Another thing that stays in mind was a Ýseries of macabre tableaus in ill-lit boxes, reminiscent of the environments for the weird short films of the Brothers Quay, but much grosser. Those constructed tableaus were not in one of the dreamscapes; rather, the detective found them in the actual world. I was thinking that that was an art exhibition I'd love to go see.
The crew responsible for various elements of the design are the real geniuses behind this film, as it is entirely the art, not the actors: art direction by Michael Manson, set decorator Tessa Posnansky, an extensive art department, all unsung heroes. Quite a while back I read an interview with Eiko Ishioka, the Japanese woman who did the costumes; she was a little bit eccentric & a whole lot talented. I bet every artist involved in each aspect of the designs would have something interesting to say about the role of art in cinema.
Because "anything can happen" in dreams & the best bits of the film take place in dreams, it was not a good film due to the plot. It was carried along exclusively on the artistic power of the dreamscapes themselves. It worked & didn't seem to require more. The "real world" of the catatonic psychopath's last victim & the detetectiving attempt to find her while she was still alive was comparatively not interesting. The "real" mystery could've been a good psycho mystery tale in its own right, but that potential was totally overwhelmed by the hallucinatory adventures through mind-scapes.
The "psychology 101" bits which revealed about "what causes a psychopath" were by & large trivial; it remained always the imagery itself, not the story-content or pat psychological revelations, that made this a strong film.
When Jennifer's character moved Vincent's character into her dreamscapes & out of his own hallucinatory world of horror, I thought that was strong stuff, & again the artistic vision of the designers of this film worked to its great favor, as the self-image(s) & vistas of the healthy ego (Jen's) were so distinct from the violent horrors of the psychotic. And it isn't inherently as easy to make healthiness seem fabulous; even classical religious painters always made personifications of Vices sexy & interesting, with personifications of Virgues cookie-cutter dullards. But The Cell managed to find visual power in the Good & the Bad.
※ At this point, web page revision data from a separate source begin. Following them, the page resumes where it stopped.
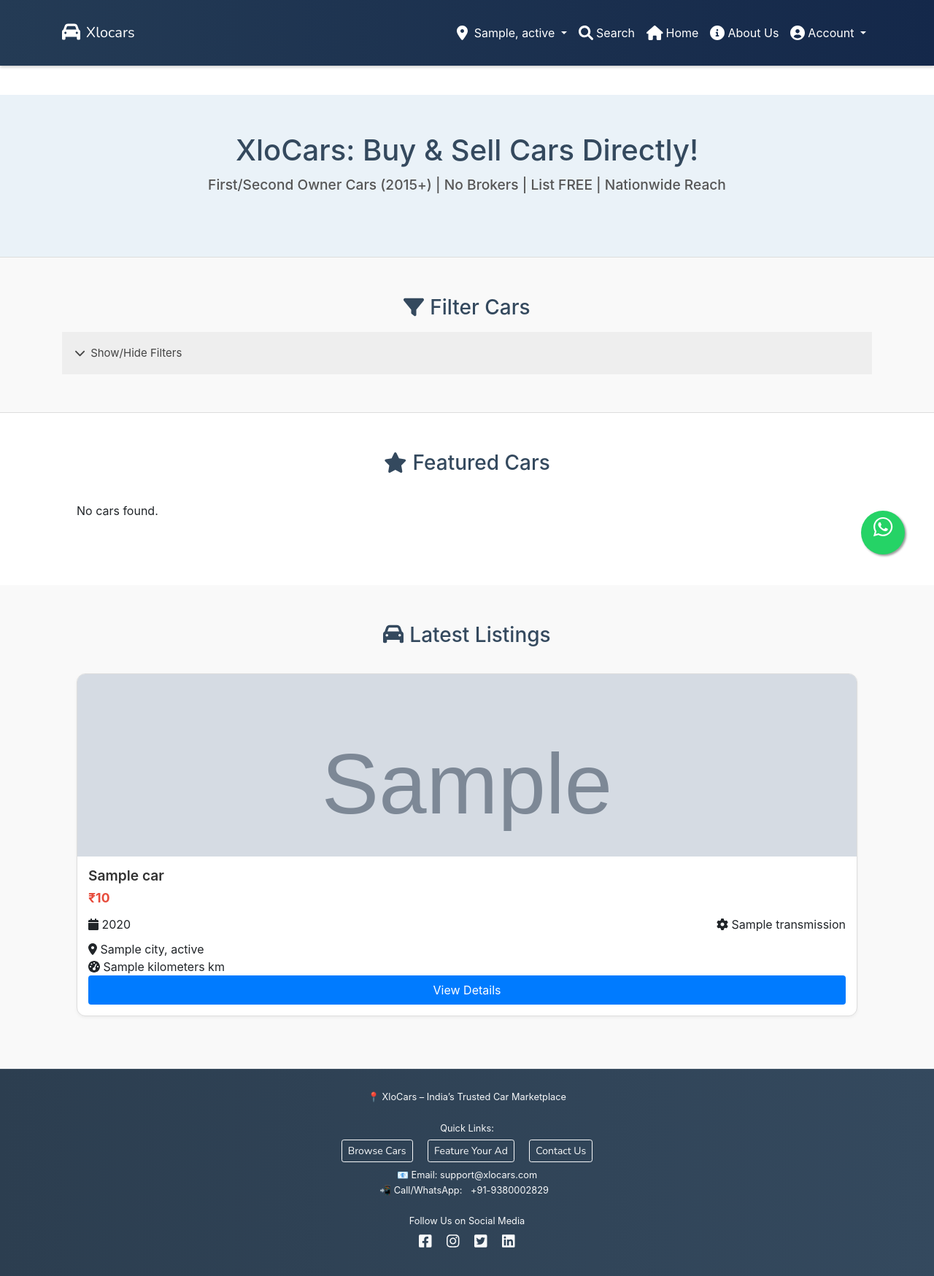
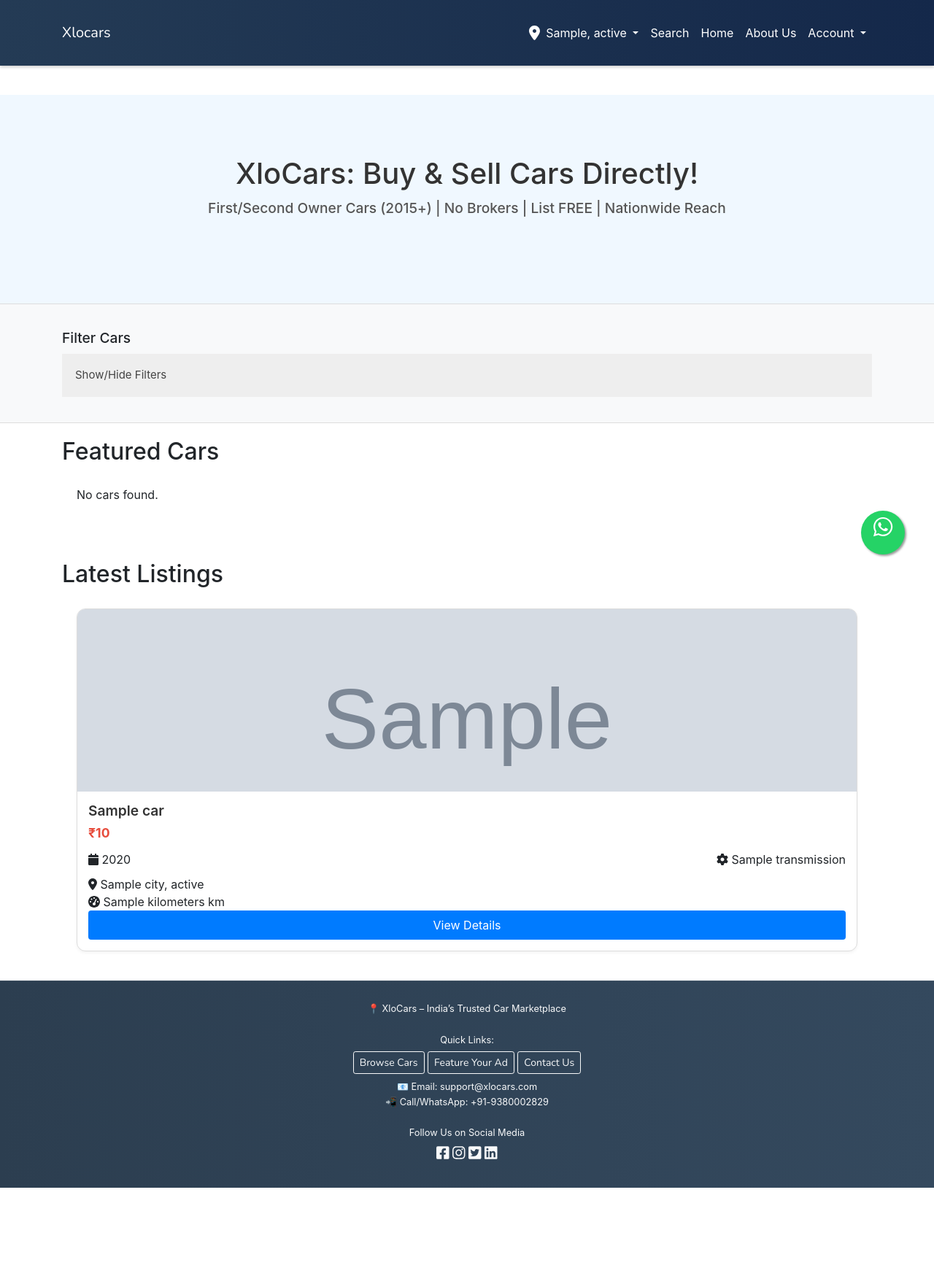
Before and after one commit to rajkumardatascientist/xlocars, a Python web app: template templates/home.html in a window 1280 px wide. Shown: the whole page at 73% size. After the commit the page ends 1628 px from the top, so only its background shows below. Run offline with Jinja, Linux system fonts and the light colour scheme; the template is opened without the code that fills it: most values are stand-ins (such as "Sample title", 1, 10 or a date in 2020); grey boxes marked "Sample" are stand-in pictures; form fields are guessed from the names that the template uses; some libraries are stand-ins or nearby versions.

Commit message:
Update home.html

```diff
--- a/templates/home.html
+++ b/templates/home.html
@@ -114,35 +114,15 @@
             font-weight: 500; /* Optional: Make it slightly bolder */
         }
 
-         /* New Hero Section Styles */
-        .hero-section {
-            background-color: #eaf2f8; /* Light Blue/Grey */
-            padding: 2rem 0;
-            text-align: center;
-        }
-
-        .hero-section h1 {
-            font-size: 2.5rem;
-            margin-bottom: 0.5rem;
-            color: #34495e; /* Darker Blue */
-        }
-
-        .hero-section .lead {
-            font-size: 1.2rem;
-            font-weight: 500;
-            color: #555;
-        }
-
         /* Top Tier Styles from base.html */
         .top-tier {
-            background-color: #34495e; /* Darker Blue */
+            background-color: #2c3e50;
             padding: 0.3rem 0;
             font-size: 0.9rem;
-            color: #fff;
         }
 
         .dropdown-menu {
-            background-color: #34495e; /* Darker Blue */
+            background-color: #2c3e50;
             border: none;
             box-shadow: 0 2px 5px rgba(0, 0, 0, 0.3);
         }
@@ -225,94 +205,19 @@
                 background-color: #f1f1f1;
             }
         }
-
-         /* Updated Filter Section Styles */
-        .filter-section {
-            padding: 2rem 0;
-            background-color: #f9f9f9; /* Light Grey background */
-        }
-
-        .filter-section h2 {
-            font-size: 1.75rem;
-            color: #34495e; /* Darker Blue */
-            margin-bottom: 1rem;
-            text-align: center;
-        }
-
-        /* Override default Bootstrap form-control styles for better appearance */
-        .form-control {
-            border-radius: 5px;
-            border: 1px solid #ccc;
-            padding: 0.75rem;
-            font-size: 1rem;
-        }
-
-        /* Updated Button Styling */
-        .btn-primary {
-            background-color: #e67e22; /* Orange */
-            border: none;
-            color: #fff;
-        }
-
-        .btn-primary:hover {
-            background-color: #d35400; /* Darker Orange on hover */
-        }
-
-          /* New Styles for Featured Listings */
-        .featured-listings {
-            padding: 2rem 0;
-        }
-
-        .featured-listings h2 {
-            font-size: 1.75rem;
-            color: #34495e; /* Darker Blue */
-            margin-bottom: 1rem;
-            text-align: center;
-        }
-
-        /* New Styles for All Listings */
-        .all-listings {
-            padding: 2rem 0;
-            background-color: #f9f9f9; /* Light Grey background */
-        }
-
-        .all-listings h2 {
-            font-size: 1.75rem;
-            color: #34495e; /* Darker Blue */
-            margin-bottom: 1rem;
-            text-align: center;
-        }
-
-        /* New Styles for Footer */
-        footer {
-            background-color: #2c3e50; /* Darker Blue */
-            color: #fff; /* White text */
-            text-align: center;
-            padding: 1rem 0;
-        }
-
-        footer a {
-            color: #fff;
-            text-decoration: none;
-            margin: 0 0.5rem;
-        }
-
-        footer a:hover {
-            text-decoration: underline;
-        }
     </style>
 </head>
 <body>
     <nav class="navbar navbar-expand-lg navbar-dark bg-dark top-tier">
         <div class="container">
-            <a class="navbar-brand" href="/"><i class="fas fa-car fa-lg mr-2"></i>Xlocars</a>
+            <a class="navbar-brand" href="/">Xlocars</a>
             <button class="navbar-toggler" type="button" data-toggle="collapse" data-target="#topNavbarDropdown"
                     aria-controls="topNavbarDropdown" aria-expanded="false" aria-label="Toggle navigation">
                 <span class="navbar-toggler-icon"></span>
             </button>
             <div class="collapse navbar-collapse" id="topNavbarDropdown">
                 <ul class="navbar-nav ml-auto">
-                     <li class="nav-item dropdown">
+                    <li class="nav-item dropdown">
                         <a class="nav-link dropdown-toggle" href="#" id="locationDropdown" role="button"
                            data-toggle="dropdown" aria-haspopup="true" aria-expanded="false">
                             <i class="fas fa-map-marker-alt fa-lg"></i>
@@ -327,11 +232,11 @@
                         <div class="dropdown-menu" aria-labelledby="locationDropdown">
                             {% for state, districts in indian_states_districts.items() %}
                                 <div class="dropdown-submenu">
-                                    <a class="dropdown-item dropdown-toggle" href="#"><i class="fas fa-flag mr-2"></i>{{ state }}</a>
+                                    <a class="dropdown-item dropdown-toggle" href="#">{{ state }}</a>
                                     <div class="dropdown-menu">
                                         {% for district in districts %}
                                             <a class="dropdown-item"
-                                               href="{{ url_for('cars.home', state=state, district=district) }}"><i class="fas fa-city mr-2"></i>{{ district }}</a>
+                                               href="{{ url_for('cars.home', state=state, district=district) }}">{{ district }}</a>
                                         {% endfor %}
                                     </div>
                                 </div>
@@ -339,40 +244,32 @@
                         </div>
                     </li>
                     <li class="nav-item">
-                        <a class="nav-link" href="#"><i class="fas fa-search fa-lg mr-1"></i>Search</a>
+                        <a class="nav-link" href="#">Search</a>
                     </li>
                     <li class="nav-item">
-                        <a class="nav-link" href="{{ url_for('cars.home') }}"><i class="fas fa-home fa-lg mr-1"></i>Home</a>
+                        <a class="nav-link" href="{{ url_for('cars.home') }}">Home</a>
                     </li>
                     <li class="nav-item">
-                        <a class="nav-link" href="{{ url_for('about.about') }}"><i class="fas fa-info-circle fa-lg mr-1"></i>About Us</a>
+                        <a class="nav-link" href="{{ url_for('about.about') }}">About Us</a>
                     </li>
 
                     {# Account Dropdown #}
                     <li class="nav-item dropdown">
                         <a class="nav-link dropdown-toggle" href="#" id="accountDropdown" role="button"
                            data-toggle="dropdown" aria-haspopup="true" aria-expanded="false">
-                            <i class="fas fa-user-circle fa-lg mr-1"></i>Account
+                            Account
                         </a>
                         <div class="dropdown-menu" aria-labelledby="accountDropdown">
                             {% if current_user.is_authenticated %}
-                                {% if current_user.role == 'buyer' %}
-                                    <a class="dropdown-item" href="{{ url_for('dashboard.buyer') }}"><i class="fas fa-tachometer-alt mr-2"></i>Buyer Dashboard</a>
-                                {% elif current_user.role == 'seller' %}
-                                    <a class="dropdown-item" href="{{ url_for('dashboard.seller') }}"><i class="fas fa-tachometer-alt mr-2"></i>Seller Dashboard</a>
+                                <a class="dropdown-item" href="{{ url_for('cars.show_wishlist') }}">Wishlist</a>
+                                {% if current_user.is_admin %}
+                                    <a class="dropdown-item" href="{{ url_for('admin.dashboard') }}">Admin Dashboard</a>
                                 {% endif %}
-
-                                <a class="dropdown-item" href="{{ url_for('cars.show_wishlist') }}"><i class="fas fa-heart mr-2"></i>Wishlist</a>
-
-                                {% if current_user.is_admin %}
-                                    <a class="dropdown-item" href="{{ url_for('admin.dashboard') }}"><i class="fas fa-user-shield mr-2"></i>Admin Dashboard</a>
-                                    <a class="dropdown-item" href="{{ url_for('admin.list_users') }}"><i class="fas fa-users mr-2"></i>List Users</a>
-                                {% endif %}
-                                <a class="dropdown-item" href="{{ url_for('cars.new_car') }}"><i class="fas fa-plus-circle mr-2"></i>Post Ad</a>
-                                <a class="dropdown-item" href="{{ url_for('auth.logout') }}"><i class="fas fa-sign-out-alt mr-2"></i>Logout</a>
+                                <a class="dropdown-item" href="{{ url_for('cars.new_car') }}">Post Ad</a>
+                                <a class="dropdown-item" href="{{ url_for('auth.logout') }}">Logout</a>
                             {% else %}
-                                <a class="dropdown-item" href="{{ url_for('auth.login') }}"><i class="fas fa-sign-in-alt mr-2"></i>Login</a>
-                                <a class="dropdown-item" href="{{ url_for('auth.register') }}"><i class="fas fa-user-plus mr-2"></i>Register</a>
+                                <a class="dropdown-item" href="{{ url_for('auth.login') }}">Login</a>
+                                <a class="dropdown-item" href="{{ url_for('auth.register') }}">Register</a>
                             {% endif %}
                         </div>
                     </li>
@@ -397,7 +294,7 @@
             <h1>XloCars: Buy & Sell Cars Directly!</h1>
             <p class="lead">First/Second Owner Cars (2015+) | No Brokers | List FREE | Nationwide Reach</p>
             {% if current_user.is_authenticated %}
-                <a href="{{ url_for('cars.new_car') }}" class="btn btn-success"> <i class="fas fa-plus-circle mr-1"></i>Post an Ad</a>
+                <a href="{{ url_for('cars.new_car') }}" class="btn btn-success">Post an Ad</a>
             {% endif %}
         </div>
     </section>
@@ -405,11 +302,17 @@
     <!-- Filter Section -->
     <section class="filter-section">
         <div class="container">
-            <h2><i class="fas fa-filter mr-2"></i>Filter Cars</h2>
-            <button type="button" class="collapsible"><i class="fas fa-chevron-down mr-2"></i>Show/Hide Filters</button>
+            <h2>Filter Cars</h2>
+            <button type="button" class="collapsible">Show/Hide Filters</button>
             <div class="content">
                 <form method="POST" action="{{ url_for('cars.home') }}" class="row">
                     {{ filter_form.hidden_tag() }}
+
+                    <!-- New Search Form -->
+                    <div class="form-group col-12">
+                        <input type="text" name="query" class="form-control" placeholder="Search Cars">
+                        <button type="submit" class="btn btn-primary mt-2">Search</button>
+                    </div>
 
                     <div class="form-group col-sm-6 col-md-4">
                         {{ filter_form.make.label(class="form-control-label") }}
@@ -446,7 +349,7 @@
     <!-- Featured Listings -->
     <section class="featured-listings">
         <div class="container">
-            <h2><i class="fas fa-star mr-2"></i>Featured Cars</h2>
+            <h2>Featured Cars</h2>
             <div class="grid-container">
                 {% with cars=featured_cars, makes=makes, models=models, datetime=datetime, timezone=timezone, indian_states_districts=indian_states_districts, selected_state=selected_district %}
                     {% include 'car_grid.html' %}
@@ -458,7 +361,7 @@
     <!-- Car Listings -->
     <section class="all-listings">
         <div class="container">
-            <h2><i class="fas fa-car mr-2"></i>Latest Listings</h2>
+            <h2>Latest Listings</h2>
             <div class="grid-container">
                 {% with cars=cars, makes=makes, models=models, datetime=datetime, timezone=timezone, indian_states_districts=indian_states_districts, selected_state=selected_district %}
                     {% include 'car_grid.html' %}
```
Overall this film exaggeratedly stretched the importance of the visuals of cinematic art to the nth degree so that story & dialogue & everything else that goes into a film became extremely unimportant. Ordinarily I wouldn't think that would work -- it'd be too much like those Philip Glass boring films of pretty images & putrid new age music, butt-achingly tedious crapola for wont of a thread of a story. But somehow The Cell manages to build a lot of tension & suspense by visuals primarily. It succeeded in making State of Mind (his unhealthy, hers healthy) actually suspenseful.
copyright © by Paghat the Ratgirl